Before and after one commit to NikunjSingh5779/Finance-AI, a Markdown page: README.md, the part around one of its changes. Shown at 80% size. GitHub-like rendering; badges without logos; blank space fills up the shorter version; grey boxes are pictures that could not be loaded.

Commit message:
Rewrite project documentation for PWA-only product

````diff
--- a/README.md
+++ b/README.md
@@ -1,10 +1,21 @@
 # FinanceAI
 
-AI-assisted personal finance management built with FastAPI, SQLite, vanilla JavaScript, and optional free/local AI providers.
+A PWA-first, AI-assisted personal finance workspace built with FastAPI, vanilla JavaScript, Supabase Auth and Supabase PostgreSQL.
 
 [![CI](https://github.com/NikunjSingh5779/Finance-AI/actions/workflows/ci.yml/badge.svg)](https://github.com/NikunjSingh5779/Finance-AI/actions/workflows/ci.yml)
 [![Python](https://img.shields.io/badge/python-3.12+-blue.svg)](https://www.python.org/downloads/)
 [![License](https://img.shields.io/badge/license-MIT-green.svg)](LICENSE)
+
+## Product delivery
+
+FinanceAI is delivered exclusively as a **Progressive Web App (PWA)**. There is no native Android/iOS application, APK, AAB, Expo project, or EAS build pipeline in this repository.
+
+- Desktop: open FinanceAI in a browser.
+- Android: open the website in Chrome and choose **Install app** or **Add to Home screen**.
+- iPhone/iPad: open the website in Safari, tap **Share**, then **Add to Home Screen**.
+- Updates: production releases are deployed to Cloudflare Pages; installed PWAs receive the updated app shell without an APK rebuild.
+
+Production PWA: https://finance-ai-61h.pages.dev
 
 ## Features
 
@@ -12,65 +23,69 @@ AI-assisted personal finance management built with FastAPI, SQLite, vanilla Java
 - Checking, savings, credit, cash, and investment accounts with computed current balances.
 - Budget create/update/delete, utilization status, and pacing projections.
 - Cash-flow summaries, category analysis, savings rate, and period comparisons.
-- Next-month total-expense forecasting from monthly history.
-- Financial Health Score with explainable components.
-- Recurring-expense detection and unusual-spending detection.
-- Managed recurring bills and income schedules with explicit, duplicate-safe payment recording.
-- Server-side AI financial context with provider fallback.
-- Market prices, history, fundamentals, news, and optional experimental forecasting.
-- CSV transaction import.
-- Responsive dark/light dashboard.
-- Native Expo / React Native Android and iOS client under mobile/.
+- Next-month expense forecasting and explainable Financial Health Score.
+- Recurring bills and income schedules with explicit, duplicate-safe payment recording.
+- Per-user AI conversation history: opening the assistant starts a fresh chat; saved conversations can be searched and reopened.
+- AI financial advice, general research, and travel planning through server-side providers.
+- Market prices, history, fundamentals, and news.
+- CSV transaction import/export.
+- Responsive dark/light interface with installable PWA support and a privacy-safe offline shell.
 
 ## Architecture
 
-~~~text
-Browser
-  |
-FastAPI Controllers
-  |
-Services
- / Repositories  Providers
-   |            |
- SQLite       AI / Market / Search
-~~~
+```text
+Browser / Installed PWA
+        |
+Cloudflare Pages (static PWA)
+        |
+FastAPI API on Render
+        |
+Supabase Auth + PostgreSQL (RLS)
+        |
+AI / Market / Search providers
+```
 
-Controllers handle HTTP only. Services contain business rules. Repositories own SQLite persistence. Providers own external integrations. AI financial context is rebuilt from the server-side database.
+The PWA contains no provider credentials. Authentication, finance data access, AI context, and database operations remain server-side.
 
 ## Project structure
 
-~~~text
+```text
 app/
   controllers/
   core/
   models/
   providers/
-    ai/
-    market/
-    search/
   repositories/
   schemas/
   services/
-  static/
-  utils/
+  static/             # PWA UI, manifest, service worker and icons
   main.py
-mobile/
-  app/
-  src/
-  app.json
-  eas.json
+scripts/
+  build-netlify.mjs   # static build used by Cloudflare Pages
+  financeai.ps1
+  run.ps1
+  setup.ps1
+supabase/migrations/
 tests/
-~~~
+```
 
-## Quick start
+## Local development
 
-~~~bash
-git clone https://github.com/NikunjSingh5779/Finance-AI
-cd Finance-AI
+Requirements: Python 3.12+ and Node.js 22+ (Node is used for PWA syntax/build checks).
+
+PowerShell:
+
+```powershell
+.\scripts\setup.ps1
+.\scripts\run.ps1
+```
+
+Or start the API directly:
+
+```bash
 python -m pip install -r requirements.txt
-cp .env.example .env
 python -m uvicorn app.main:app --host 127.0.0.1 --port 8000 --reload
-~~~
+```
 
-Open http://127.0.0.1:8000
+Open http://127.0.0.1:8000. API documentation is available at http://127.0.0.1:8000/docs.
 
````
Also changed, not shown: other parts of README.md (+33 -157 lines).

= = =

## Task to complete:
If the string "schedules" appears in a line of the entries, report the line.

## Output of the task:
-- Managed recurring bills and income schedules with explicit, duplicate-safe payment recording.
+- Recurring bills and income schedules with explicit, duplicate-safe payment recording.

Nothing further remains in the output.